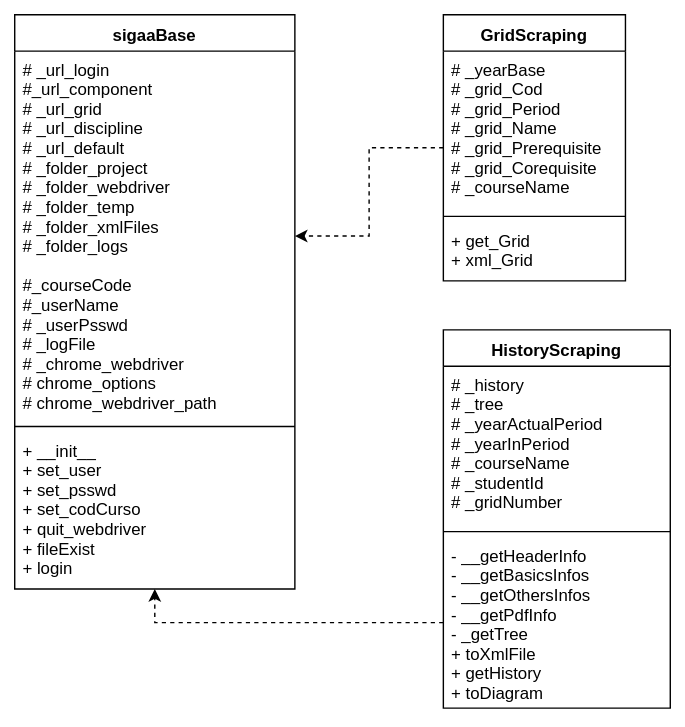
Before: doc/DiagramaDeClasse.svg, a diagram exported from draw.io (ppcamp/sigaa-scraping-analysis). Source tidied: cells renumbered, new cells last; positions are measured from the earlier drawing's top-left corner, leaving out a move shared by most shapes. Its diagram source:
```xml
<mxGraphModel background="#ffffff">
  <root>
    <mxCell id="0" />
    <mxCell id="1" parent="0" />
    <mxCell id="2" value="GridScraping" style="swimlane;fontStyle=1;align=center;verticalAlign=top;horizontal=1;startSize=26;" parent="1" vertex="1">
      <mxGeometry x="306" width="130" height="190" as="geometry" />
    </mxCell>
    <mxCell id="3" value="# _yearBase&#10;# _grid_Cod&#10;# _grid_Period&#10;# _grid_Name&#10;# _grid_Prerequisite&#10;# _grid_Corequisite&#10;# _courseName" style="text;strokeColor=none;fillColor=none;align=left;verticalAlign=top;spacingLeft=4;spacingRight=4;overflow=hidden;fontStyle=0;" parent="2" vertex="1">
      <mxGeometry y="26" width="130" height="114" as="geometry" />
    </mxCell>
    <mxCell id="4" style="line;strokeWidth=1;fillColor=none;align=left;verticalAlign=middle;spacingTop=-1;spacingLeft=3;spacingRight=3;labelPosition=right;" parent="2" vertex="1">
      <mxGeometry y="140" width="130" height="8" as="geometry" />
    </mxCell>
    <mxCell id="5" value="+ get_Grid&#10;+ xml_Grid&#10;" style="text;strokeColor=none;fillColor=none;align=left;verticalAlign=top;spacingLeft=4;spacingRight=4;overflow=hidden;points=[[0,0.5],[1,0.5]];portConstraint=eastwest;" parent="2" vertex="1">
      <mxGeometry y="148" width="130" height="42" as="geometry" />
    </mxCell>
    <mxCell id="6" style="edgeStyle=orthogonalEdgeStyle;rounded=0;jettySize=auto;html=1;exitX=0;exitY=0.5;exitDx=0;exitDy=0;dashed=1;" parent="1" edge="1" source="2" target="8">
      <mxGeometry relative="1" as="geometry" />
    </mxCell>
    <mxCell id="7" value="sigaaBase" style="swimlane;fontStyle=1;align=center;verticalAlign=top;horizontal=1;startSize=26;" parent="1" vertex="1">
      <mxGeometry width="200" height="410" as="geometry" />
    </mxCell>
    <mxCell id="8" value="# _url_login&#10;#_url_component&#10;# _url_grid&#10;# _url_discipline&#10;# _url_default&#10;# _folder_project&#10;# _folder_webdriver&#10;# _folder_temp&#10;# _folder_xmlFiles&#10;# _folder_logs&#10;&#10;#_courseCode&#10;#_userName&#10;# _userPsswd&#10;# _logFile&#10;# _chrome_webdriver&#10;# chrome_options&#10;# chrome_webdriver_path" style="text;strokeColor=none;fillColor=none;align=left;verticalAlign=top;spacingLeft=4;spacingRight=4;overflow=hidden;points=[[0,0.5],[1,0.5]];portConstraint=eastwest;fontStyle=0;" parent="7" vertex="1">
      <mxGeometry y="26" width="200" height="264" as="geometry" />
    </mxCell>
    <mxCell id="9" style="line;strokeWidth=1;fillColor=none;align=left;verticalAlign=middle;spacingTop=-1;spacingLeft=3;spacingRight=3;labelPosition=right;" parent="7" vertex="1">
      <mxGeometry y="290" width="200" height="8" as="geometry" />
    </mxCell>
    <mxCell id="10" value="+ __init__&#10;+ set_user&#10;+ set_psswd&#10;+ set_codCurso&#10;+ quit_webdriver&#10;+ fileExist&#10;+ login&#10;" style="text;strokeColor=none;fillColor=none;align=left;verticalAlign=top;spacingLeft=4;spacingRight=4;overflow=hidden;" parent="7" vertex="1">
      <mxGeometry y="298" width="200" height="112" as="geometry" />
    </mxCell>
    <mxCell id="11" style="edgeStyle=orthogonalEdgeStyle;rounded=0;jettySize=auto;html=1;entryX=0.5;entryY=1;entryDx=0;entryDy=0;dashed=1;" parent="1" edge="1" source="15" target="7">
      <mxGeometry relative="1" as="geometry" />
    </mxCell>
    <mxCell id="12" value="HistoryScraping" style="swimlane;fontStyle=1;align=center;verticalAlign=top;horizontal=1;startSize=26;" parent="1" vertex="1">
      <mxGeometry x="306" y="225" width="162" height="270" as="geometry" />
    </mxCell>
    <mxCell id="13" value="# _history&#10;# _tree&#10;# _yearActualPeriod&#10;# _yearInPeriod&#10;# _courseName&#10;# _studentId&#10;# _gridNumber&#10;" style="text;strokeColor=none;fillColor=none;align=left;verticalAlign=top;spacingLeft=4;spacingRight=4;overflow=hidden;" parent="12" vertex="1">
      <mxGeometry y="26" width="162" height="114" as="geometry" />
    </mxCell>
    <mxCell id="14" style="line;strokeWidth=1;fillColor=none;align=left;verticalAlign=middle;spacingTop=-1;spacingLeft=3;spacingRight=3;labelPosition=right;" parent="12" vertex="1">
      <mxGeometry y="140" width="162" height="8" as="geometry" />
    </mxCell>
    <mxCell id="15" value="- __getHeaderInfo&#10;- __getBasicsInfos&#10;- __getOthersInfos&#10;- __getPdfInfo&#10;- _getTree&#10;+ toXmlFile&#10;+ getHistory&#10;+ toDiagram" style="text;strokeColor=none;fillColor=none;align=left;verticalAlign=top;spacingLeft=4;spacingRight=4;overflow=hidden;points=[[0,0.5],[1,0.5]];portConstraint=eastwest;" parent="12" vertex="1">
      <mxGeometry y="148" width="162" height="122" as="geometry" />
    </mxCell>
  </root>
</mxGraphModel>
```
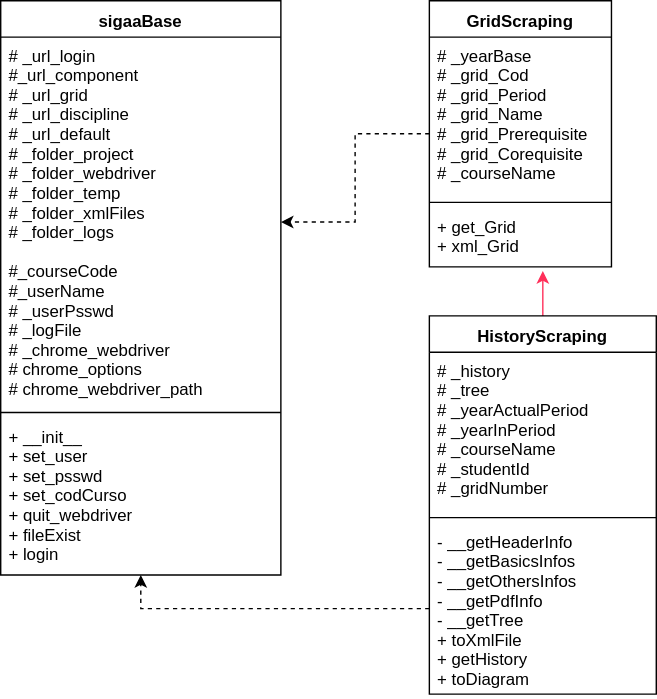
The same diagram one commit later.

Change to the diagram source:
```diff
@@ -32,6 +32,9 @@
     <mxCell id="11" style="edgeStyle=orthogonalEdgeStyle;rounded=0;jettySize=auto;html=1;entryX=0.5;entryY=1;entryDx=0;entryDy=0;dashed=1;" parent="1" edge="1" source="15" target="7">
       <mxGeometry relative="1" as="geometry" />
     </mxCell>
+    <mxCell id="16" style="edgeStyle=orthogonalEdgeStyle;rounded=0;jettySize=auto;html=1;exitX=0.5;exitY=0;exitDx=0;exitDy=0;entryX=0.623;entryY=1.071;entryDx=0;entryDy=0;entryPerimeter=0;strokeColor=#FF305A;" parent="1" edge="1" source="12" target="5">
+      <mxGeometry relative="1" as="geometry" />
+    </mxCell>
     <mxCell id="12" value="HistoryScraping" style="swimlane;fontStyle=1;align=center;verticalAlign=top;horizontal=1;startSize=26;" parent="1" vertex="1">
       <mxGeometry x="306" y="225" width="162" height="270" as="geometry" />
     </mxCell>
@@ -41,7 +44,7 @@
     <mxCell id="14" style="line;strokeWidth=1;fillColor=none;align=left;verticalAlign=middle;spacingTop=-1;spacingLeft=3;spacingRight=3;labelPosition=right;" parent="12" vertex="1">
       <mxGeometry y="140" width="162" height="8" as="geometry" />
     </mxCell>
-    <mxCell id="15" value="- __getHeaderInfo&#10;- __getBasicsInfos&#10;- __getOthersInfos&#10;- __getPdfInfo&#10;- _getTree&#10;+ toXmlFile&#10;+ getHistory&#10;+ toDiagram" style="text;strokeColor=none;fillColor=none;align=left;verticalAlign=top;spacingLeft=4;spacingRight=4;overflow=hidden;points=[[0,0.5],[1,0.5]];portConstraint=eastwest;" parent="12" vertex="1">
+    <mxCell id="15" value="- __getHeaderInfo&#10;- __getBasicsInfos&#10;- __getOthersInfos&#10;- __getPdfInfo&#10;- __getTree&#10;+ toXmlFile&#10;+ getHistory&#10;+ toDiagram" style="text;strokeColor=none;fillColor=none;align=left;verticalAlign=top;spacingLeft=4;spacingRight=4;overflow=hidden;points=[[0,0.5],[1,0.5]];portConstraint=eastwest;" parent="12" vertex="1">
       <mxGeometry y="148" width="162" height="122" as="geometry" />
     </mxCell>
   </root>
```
━━━━━━━━━━━━━━━━━━━━━━━━━━━━━━
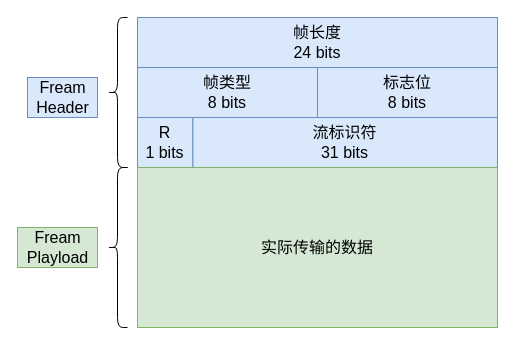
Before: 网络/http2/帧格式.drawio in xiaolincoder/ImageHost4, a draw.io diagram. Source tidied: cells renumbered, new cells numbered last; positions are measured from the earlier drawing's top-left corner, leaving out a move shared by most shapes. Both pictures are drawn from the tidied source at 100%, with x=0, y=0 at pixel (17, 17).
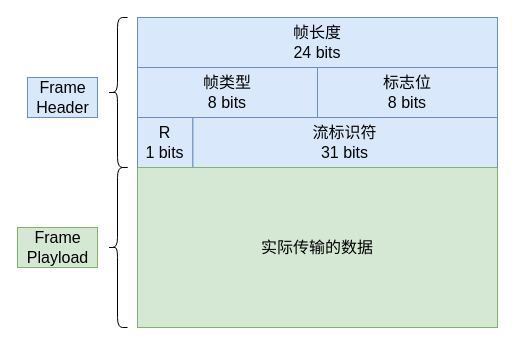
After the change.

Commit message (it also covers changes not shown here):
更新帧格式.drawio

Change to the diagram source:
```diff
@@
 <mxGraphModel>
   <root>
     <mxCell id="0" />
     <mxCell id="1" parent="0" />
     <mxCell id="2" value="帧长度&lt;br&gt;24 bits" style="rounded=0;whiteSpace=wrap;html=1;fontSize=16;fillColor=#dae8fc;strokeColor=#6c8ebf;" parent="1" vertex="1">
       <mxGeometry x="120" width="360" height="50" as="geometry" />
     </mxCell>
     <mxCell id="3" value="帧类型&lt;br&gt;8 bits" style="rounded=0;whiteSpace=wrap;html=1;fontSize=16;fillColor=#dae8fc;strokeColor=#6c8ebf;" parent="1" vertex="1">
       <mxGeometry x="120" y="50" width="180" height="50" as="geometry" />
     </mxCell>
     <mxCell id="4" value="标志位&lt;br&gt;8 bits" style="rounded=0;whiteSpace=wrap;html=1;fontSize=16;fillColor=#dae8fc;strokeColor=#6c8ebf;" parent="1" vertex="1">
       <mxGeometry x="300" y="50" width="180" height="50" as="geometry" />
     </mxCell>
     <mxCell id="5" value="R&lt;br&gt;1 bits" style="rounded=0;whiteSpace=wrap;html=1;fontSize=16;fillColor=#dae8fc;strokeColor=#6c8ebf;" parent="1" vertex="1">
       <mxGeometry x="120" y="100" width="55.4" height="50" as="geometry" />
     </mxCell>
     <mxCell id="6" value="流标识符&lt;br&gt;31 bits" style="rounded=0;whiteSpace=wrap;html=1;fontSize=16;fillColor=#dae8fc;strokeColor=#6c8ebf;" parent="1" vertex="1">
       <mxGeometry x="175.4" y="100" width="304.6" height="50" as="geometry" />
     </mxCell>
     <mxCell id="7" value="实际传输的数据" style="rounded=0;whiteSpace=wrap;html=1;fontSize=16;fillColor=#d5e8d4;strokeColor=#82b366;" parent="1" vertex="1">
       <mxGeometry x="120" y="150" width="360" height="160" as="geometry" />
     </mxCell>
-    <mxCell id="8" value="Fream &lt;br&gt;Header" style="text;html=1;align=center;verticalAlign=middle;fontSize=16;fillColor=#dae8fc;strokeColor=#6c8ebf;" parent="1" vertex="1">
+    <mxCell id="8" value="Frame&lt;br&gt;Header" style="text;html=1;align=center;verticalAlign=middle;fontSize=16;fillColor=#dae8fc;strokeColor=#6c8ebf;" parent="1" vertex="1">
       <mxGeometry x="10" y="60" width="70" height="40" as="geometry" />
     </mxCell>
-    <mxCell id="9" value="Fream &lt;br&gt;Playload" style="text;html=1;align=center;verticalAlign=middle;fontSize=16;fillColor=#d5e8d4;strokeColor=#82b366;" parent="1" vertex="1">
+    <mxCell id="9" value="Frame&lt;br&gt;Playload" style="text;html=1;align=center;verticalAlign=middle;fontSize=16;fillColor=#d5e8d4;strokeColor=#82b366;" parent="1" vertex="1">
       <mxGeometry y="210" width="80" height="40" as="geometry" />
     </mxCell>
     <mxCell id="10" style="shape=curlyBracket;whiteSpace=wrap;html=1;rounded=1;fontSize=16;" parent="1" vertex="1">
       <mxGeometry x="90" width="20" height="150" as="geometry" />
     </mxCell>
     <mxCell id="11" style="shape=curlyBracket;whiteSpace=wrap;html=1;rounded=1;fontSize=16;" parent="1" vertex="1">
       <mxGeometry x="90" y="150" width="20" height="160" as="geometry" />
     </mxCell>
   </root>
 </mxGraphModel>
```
━━━━━━━━━━━━━━━━━━━━━━━━━━━━━━
[Instructions for the task] Respond with a number only: how many lines in the material contain the string "mxGraphModel"?

[Answer to the exercise] 4